[Start of section]
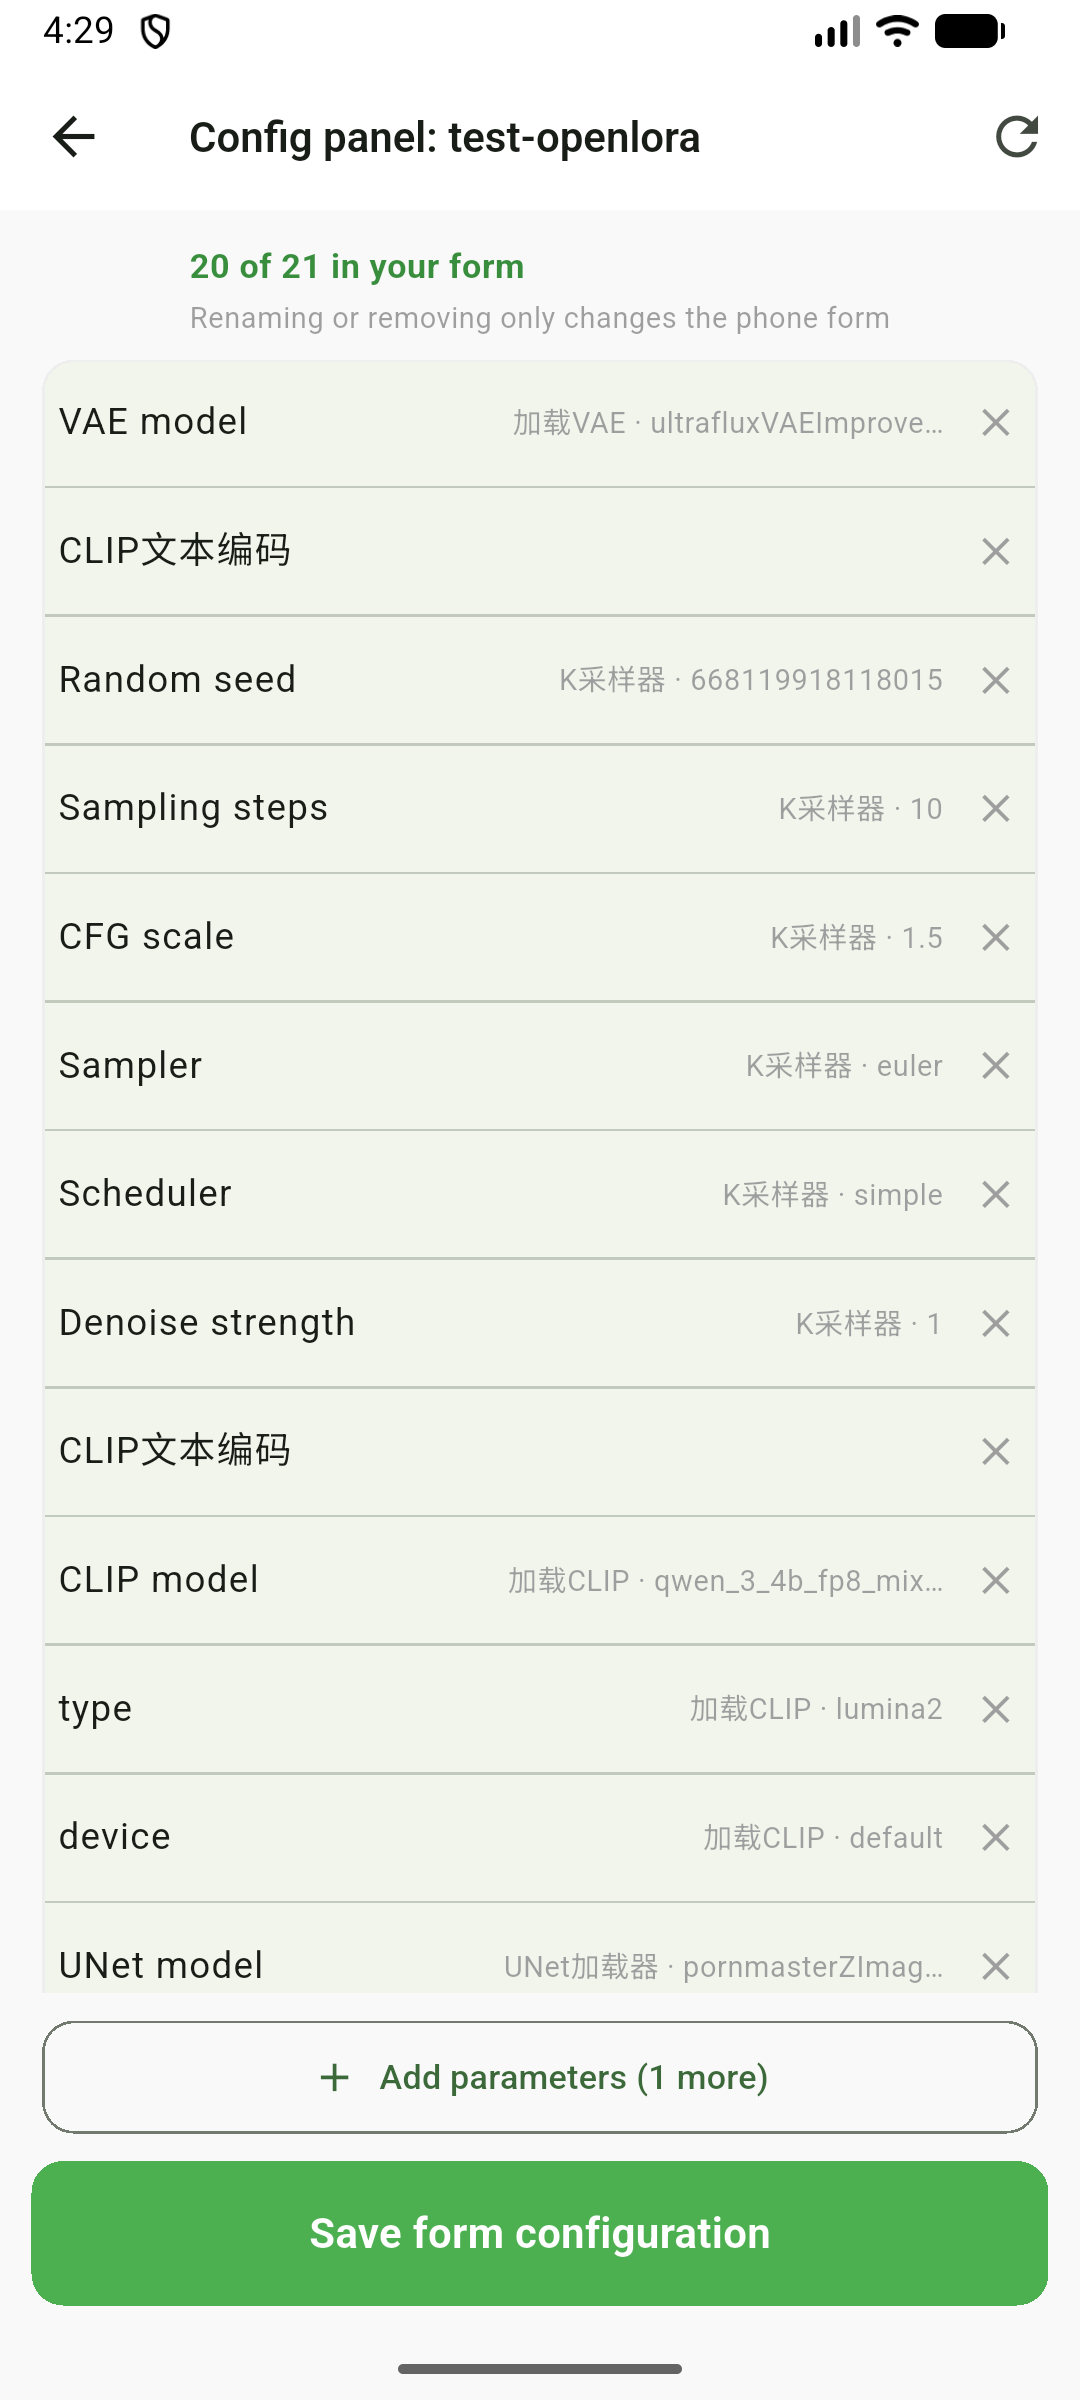
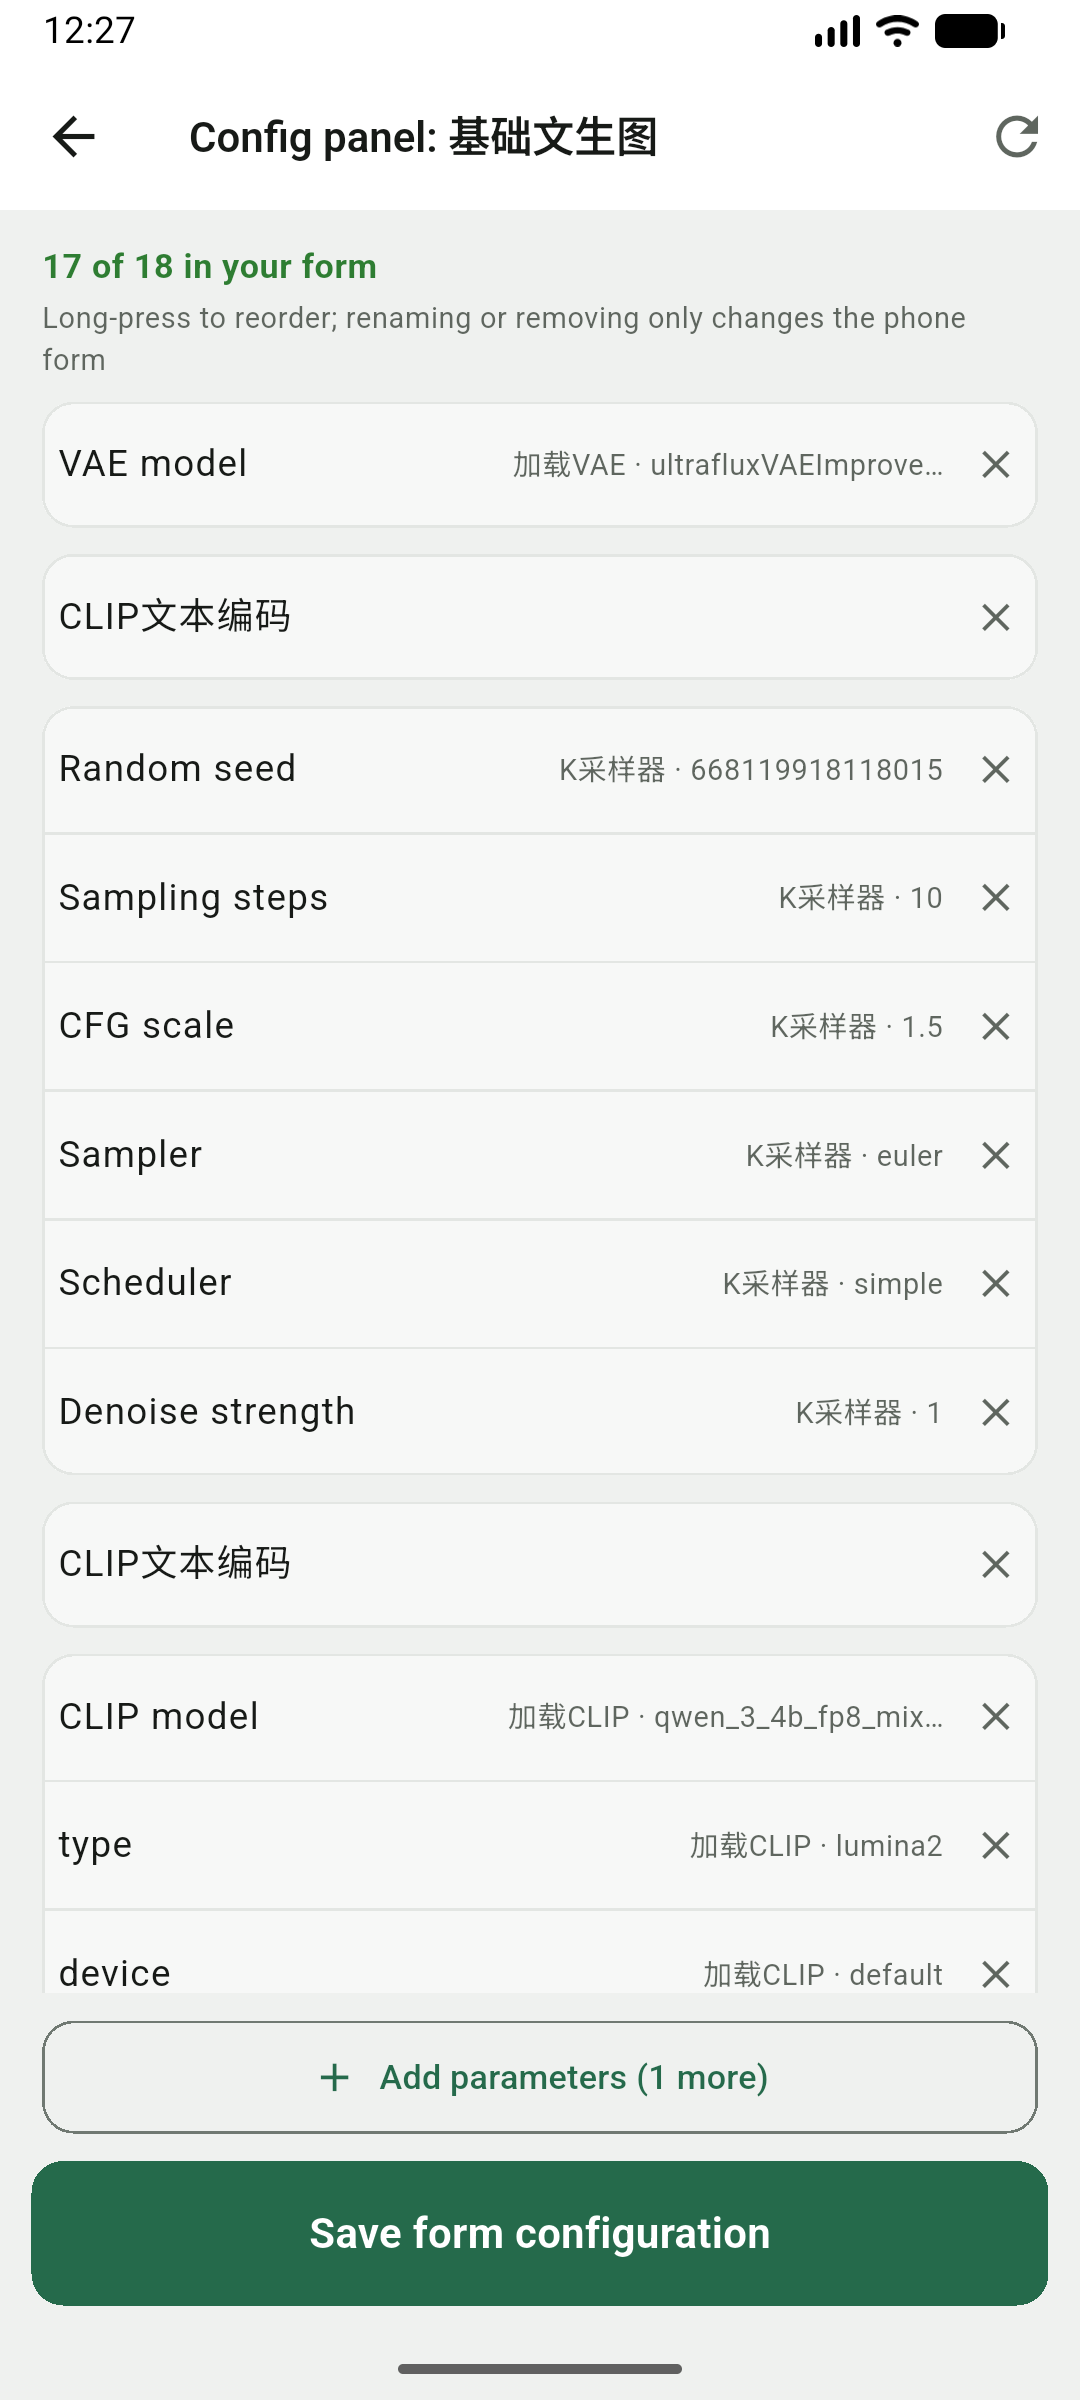
docs: 重截首页/配置页/运行页/设置页与深色截图（1.4.1 实机）
模拟器上的旧包是 1.3.3，先用当前代码构建 debug 包覆盖安装（versionName 1.4.1），
再按实际界面重截：

- 01-workflows / 03-config / 10-settings：中英各一套（配置页能看到按节点分段、
  「长按可拖动排序」提示与添加参数入口；设置页是三段结构）
- 02-run：改为能体现图片参数卡（图左操作右、来源标签、从服务器选）的画面
- 13-language：语言弹窗已标当前项
- 新增 18-dark：深色外观下的工作流列表，中英各一张，补进 5.9「关于外观」

未重截：04-config-picker 与 05-09、11-12、14（仍是旧配色），AI 两张按约定留占位。

diff --git a/README_EN.md b/README_EN.md
@@ -374,7 +374,7 @@ Two boundaries: **image upload parameters deliberately do not fetch** (they woul
   <img src="docs/screenshots/en/02-run.png" width="45%" />
 </p>
 
-<p align="center"><i>Run page: controls rendered by type, with "Generate" pinned at the bottom</i></p>
+<p align="center"><i>Run page: one card per node, paired parameters two per row; image parameters are an "image left, actions right" card, with "Generate" and AI pinned at the bottom</i></p>
 
 ### 5.5 Task tracking
 
@@ -516,6 +516,12 @@ The same reference rail sits at the bottom (the images fed into that generation)
 - Follows the system by default, or can be pinned to light / dark; the choice is stored locally too.
 - Dark mode isn't an inversion of light: the whole semantic palette (cards, borders, state colours, input fields) is defined separately, and the launch background follows it so the app never flashes white before turning dark.
 - The one exception is the image viewer, which stays pure black regardless of theme.
+
+<p align="center">
+  <img src="docs/screenshots/en/18-dark.png" width="45%" />
+</p>
+
+<p align="center"><i>The workflow list in dark mode (same layout, different palette)</i></p>
 
 **About haptic feedback**
 

diff --git a/README.md b/README.md
@@ -374,7 +374,7 @@ flowchart LR
   <img src="docs/screenshots/zh/02-run.png" width="45%" />
 </p>
 
-<p align="center"><i>运行页：按类型渲染控件，底部固定「立即生成」</i></p>
+<p align="center"><i>运行页：按节点分卡、成对参数两列；图片参数是「图左操作右」的卡片，底部固定「立即生成」与 AI</i></p>
 
 ### 5.5 任务跟踪
 
@@ -516,6 +516,12 @@ stateDiagram-v2
 - 默认跟随系统，也可以锁定浅色 / 深色，选择同样记在本地。
 - 深色不是把浅色反一下：整套语义色（卡片、边框、状态色、输入框）都单独定过；冷启动底色也跟着明暗走，不会先闪白再变深。
 - 唯一的例外是看图页：全屏查看器固定纯黑底，跟主题无关。
+
+<p align="center">
+  <img src="docs/screenshots/zh/18-dark.png" width="45%" />
+</p>
+
+<p align="center"><i>深色外观下的工作流列表（同一页，不换布局只换色板）</i></p>
 
 **关于震动反馈**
[End of section]
Scan the material line by line and report each one that contains "align".

-<p align="center"><i>Run page: controls rendered by type, with "Generate" pinned at the bottom</i></p>
+<p align="center"><i>Run page: one card per node, paired parameters two per row; image parameters are an "image left, actions right" card, with "Generate" and AI pinned at the bottom</i></p>
+<p align="center">
+<p align="center"><i>The workflow list in dark mode (same layout, different palette)</i></p>
-<p align="center"><i>运行页：按类型渲染控件，底部固定「立即生成」</i></p>
+<p align="center"><i>运行页：按节点分卡、成对参数两列；图片参数是「图左操作右」的卡片，底部固定「立即生成」与 AI</i></p>
+<p align="center">
+<p align="center"><i>深色外观下的工作流列表（同一页，不换布局只换色板）</i></p>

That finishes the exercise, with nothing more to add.